[Stored items]
:::
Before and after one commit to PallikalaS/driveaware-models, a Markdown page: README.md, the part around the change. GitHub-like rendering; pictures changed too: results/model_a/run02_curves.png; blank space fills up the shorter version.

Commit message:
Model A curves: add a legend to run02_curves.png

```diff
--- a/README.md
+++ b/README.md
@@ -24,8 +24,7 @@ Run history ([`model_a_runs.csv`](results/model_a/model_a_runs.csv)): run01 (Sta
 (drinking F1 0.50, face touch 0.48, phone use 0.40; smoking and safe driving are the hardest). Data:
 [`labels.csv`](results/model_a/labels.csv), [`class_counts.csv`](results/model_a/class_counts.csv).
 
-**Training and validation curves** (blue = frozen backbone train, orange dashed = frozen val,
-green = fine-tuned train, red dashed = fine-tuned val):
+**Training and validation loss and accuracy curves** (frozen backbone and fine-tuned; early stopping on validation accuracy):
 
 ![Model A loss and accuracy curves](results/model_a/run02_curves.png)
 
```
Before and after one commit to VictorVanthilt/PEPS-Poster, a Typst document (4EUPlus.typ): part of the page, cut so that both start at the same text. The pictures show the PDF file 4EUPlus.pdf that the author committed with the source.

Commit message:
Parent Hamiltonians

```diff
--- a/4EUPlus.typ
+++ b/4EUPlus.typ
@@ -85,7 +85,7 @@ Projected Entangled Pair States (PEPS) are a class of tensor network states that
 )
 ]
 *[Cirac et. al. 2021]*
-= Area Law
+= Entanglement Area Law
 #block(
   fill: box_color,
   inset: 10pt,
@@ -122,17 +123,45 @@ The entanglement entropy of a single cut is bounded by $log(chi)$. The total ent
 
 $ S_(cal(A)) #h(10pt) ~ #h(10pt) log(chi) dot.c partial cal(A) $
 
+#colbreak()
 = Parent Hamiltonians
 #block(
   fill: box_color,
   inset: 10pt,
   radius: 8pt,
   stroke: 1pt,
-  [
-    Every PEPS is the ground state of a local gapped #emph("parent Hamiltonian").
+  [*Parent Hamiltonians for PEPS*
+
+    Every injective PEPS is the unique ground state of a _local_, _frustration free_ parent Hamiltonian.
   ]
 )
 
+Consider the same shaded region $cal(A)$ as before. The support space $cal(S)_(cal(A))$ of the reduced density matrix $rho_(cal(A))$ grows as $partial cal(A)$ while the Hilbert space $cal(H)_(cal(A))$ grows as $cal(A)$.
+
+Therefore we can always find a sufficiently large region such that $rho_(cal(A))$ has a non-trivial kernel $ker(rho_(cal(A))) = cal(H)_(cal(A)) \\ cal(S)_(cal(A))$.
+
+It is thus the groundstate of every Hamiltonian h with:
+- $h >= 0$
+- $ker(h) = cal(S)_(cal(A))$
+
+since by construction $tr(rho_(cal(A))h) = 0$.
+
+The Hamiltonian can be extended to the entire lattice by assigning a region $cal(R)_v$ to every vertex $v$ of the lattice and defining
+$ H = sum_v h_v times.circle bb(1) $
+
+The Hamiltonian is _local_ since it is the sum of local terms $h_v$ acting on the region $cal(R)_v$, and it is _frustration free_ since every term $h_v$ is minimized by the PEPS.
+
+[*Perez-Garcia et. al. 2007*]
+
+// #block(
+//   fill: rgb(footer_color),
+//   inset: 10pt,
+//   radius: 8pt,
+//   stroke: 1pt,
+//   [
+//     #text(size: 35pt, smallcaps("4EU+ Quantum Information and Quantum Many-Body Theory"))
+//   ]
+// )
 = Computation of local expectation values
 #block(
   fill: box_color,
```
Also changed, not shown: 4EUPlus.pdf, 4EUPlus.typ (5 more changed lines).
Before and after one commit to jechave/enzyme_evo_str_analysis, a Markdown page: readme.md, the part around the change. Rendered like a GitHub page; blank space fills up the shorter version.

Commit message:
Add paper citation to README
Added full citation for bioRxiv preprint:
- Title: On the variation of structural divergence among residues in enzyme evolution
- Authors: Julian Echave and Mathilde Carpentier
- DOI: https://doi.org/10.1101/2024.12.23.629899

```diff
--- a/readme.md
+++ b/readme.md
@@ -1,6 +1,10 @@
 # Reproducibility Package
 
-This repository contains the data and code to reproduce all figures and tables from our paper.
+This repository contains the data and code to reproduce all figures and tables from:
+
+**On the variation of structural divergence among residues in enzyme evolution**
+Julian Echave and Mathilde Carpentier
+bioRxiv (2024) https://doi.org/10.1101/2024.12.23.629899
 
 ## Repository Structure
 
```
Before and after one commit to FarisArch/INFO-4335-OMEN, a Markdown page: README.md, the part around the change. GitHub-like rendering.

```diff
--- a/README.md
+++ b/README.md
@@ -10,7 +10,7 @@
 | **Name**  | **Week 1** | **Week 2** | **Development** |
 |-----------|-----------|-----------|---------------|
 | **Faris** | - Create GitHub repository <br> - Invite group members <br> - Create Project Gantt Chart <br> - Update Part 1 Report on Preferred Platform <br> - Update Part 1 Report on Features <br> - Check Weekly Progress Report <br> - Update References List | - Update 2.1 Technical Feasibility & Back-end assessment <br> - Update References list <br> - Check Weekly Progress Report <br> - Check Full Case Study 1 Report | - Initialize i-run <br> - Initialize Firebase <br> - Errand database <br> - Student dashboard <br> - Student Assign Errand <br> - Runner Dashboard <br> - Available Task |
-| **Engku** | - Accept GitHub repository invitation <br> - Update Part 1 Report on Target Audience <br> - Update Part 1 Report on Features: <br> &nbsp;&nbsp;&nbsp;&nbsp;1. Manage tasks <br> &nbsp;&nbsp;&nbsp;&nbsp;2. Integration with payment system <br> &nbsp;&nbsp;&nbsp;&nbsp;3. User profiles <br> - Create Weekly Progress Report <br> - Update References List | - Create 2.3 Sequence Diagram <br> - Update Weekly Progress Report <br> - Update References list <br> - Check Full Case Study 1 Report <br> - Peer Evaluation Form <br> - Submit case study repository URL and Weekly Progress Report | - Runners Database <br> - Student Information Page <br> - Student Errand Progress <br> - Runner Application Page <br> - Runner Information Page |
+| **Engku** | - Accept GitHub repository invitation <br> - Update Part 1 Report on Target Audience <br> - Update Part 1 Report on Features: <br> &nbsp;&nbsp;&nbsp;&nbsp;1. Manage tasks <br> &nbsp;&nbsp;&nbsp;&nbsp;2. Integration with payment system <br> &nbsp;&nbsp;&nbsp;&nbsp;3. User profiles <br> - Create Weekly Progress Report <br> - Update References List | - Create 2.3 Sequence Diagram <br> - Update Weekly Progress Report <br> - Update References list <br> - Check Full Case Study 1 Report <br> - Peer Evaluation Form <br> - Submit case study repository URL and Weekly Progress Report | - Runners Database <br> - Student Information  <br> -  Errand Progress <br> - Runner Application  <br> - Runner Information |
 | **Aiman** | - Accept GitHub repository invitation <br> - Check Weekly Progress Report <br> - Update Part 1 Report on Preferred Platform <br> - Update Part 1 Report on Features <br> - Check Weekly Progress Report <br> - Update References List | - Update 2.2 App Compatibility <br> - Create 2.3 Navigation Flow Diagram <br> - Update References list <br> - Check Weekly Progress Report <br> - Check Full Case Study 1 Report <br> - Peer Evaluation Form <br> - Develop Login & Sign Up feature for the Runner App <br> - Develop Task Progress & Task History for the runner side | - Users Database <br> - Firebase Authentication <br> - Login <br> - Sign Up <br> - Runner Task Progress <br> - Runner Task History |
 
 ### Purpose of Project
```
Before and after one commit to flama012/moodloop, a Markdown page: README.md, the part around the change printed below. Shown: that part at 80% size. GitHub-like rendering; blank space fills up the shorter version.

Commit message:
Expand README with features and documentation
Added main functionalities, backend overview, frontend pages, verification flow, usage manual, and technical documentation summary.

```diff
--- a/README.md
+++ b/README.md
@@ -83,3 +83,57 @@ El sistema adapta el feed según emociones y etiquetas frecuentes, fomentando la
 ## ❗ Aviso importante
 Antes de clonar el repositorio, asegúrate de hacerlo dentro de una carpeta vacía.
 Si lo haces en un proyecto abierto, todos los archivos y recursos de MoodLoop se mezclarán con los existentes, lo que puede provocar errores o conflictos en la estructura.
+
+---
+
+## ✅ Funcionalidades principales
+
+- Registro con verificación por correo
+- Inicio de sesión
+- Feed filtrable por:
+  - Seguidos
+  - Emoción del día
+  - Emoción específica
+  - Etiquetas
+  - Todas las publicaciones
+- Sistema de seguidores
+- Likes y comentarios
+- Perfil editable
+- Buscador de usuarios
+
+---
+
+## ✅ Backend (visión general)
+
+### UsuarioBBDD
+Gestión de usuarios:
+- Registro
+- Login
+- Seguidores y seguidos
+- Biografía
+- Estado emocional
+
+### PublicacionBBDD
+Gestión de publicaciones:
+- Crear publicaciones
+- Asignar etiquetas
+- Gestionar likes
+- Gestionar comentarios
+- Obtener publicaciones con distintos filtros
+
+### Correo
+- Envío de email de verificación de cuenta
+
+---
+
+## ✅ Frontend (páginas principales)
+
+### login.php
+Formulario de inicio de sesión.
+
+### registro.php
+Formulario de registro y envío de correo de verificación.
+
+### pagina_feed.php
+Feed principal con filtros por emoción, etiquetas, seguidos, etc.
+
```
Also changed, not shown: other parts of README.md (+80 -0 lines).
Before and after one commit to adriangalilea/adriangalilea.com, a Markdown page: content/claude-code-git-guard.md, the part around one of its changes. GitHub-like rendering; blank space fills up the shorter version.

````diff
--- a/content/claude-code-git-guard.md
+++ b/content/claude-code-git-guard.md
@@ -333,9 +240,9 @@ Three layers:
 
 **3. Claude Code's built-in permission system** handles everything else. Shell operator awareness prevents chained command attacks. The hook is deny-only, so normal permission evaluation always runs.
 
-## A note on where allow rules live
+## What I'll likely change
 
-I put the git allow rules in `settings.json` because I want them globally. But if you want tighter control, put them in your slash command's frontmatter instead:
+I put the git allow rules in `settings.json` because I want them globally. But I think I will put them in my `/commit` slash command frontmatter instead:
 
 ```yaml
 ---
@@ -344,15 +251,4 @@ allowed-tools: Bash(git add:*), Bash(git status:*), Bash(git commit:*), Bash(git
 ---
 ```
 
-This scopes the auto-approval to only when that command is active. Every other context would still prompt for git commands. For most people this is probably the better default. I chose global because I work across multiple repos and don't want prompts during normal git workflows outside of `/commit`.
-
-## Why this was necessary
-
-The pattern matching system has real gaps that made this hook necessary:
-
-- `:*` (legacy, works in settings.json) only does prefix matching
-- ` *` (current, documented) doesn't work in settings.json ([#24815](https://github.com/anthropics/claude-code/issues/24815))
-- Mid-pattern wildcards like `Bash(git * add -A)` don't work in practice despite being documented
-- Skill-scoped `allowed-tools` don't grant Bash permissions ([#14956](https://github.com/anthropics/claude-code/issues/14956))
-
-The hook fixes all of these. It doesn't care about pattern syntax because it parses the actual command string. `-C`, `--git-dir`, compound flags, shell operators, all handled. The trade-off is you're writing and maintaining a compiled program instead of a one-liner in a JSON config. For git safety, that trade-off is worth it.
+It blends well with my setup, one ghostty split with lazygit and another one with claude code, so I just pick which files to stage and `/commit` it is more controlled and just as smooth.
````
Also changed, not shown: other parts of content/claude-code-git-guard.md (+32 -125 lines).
:::
Task prompt:
Filter the data down to the lines that contain the string "sesión", and copy them.

Written solution:
+- Inicio de sesión
+Formulario de inicio de sesión.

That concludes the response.